“The day our child was conceived, someone else arrived. She was there as the cells fused, like a ghost”. So begins Richard, one of the narrators in Joanna Briscoe’s assured third novel of betrayal, obsession and infidelity. Richard and his partner Lelia make love as they dress for a Christmas party. They arrive at the party flustered and late. Both are introduced to the slight, mousy Sylvie Lavigne but she fails to make a lasting impression on either. Soon however, Sylvie works her way into both of their lives, threatening to unbalance their relationship. Lelia confides in Sylvie about her pregnancy and her worries for the baby. But as Lelia’s longed-for baby grows inside of her, so too does Richard’s indifference towards fatherhood and his fascination with Sylvie.
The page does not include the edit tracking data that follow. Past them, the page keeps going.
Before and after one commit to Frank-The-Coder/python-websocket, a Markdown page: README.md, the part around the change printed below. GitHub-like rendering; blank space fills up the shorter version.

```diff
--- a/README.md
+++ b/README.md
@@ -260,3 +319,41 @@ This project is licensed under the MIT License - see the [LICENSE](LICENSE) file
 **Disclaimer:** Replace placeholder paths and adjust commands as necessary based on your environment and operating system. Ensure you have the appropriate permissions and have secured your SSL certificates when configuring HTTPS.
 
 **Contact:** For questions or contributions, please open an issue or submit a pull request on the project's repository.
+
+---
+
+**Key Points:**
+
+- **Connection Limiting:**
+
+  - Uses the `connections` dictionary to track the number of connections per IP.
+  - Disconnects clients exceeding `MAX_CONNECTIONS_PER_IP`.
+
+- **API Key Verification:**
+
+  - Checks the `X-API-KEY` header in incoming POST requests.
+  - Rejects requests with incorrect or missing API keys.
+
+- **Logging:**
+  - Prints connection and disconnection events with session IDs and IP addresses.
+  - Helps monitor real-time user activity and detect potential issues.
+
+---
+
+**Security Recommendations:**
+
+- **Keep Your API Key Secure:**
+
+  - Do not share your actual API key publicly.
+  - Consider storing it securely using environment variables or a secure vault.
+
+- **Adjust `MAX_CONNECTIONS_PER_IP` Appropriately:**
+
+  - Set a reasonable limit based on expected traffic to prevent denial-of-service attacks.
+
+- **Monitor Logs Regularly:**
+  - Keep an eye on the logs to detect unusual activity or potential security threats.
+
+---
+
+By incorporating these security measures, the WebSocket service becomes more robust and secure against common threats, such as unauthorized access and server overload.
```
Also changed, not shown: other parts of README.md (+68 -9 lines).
Sylvie is a wonderful, compelling creation – manipulative, enigmatic, elusive, charming and changeable. Like Sylvie, Briscoe’s narrative works its charm slowly and carefully, building to a devastating conclusion. Richard and Lelia’s near-obsession with the unlikely Sylvie is entirely believable, and the novel is littered with striking imagery, such as Richard’s vision of the baby as a ‘yoky sac’ and the physical description of Sylvie herself, whose beauty is as changeable as her character.
Told from both Richard and Lelia’s perspective the characters and their world are confidently realised and the story races to a gripping, heart-in-mouth ending. Thrilling, surprising and poignant this will linger long in the memory.